[Version comparison data]
________
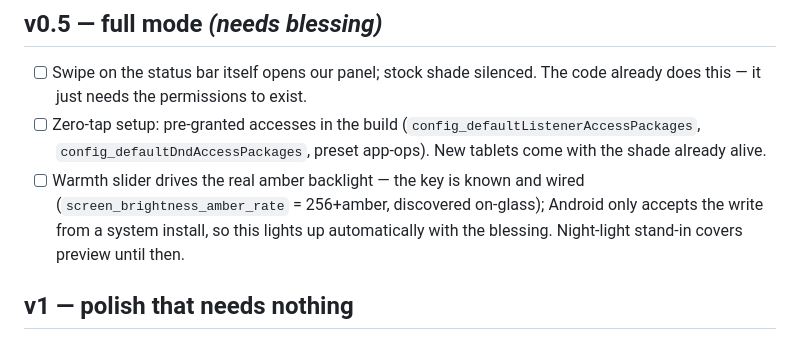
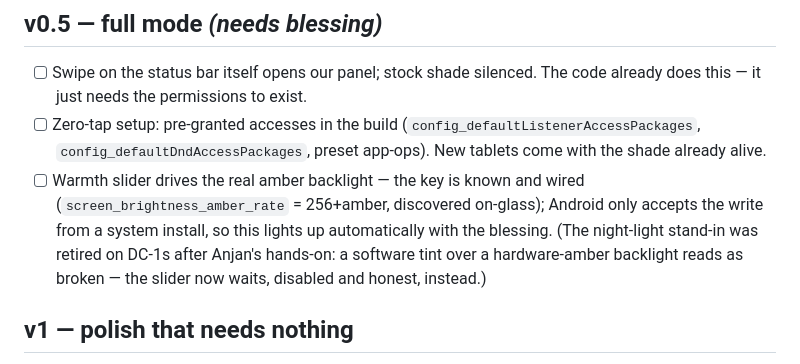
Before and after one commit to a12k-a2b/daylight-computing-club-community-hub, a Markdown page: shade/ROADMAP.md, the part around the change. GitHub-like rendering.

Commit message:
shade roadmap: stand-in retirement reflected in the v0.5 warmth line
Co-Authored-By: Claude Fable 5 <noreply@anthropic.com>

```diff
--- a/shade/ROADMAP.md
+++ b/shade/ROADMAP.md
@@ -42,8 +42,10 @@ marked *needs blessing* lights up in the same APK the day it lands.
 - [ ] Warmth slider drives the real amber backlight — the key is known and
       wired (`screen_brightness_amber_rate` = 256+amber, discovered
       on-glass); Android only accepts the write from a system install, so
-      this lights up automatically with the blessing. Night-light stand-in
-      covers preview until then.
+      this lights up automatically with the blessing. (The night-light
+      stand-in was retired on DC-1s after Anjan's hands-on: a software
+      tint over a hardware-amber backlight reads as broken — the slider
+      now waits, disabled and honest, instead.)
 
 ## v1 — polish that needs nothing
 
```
________
_What the task requires_
Each record must be repeated exactly, and no picture may be carried over.

_Reply_
Before and after one commit to a12k-a2b/daylight-computing-club-community-hub, a Markdown page: shade/ROADMAP.md, the part around the change. GitHub-like rendering.

Commit message:
shade roadmap: stand-in retirement reflected in the v0.5 warmth line
Co-Authored-By: Claude Fable 5 <noreply@anthropic.com>

```diff
--- a/shade/ROADMAP.md
+++ b/shade/ROADMAP.md
@@ -42,8 +42,10 @@ marked *needs blessing* lights up in the same APK the day it lands.
 - [ ] Warmth slider drives the real amber backlight — the key is known and
       wired (`screen_brightness_amber_rate` = 256+amber, discovered
       on-glass); Android only accepts the write from a system install, so
-      this lights up automatically with the blessing. Night-light stand-in
-      covers preview until then.
+      this lights up automatically with the blessing. (The night-light
+      stand-in was retired on DC-1s after Anjan's hands-on: a software
+      tint over a hardware-amber backlight reads as broken — the slider
+      now waits, disabled and honest, instead.)
 
 ## v1 — polish that needs nothing
 
```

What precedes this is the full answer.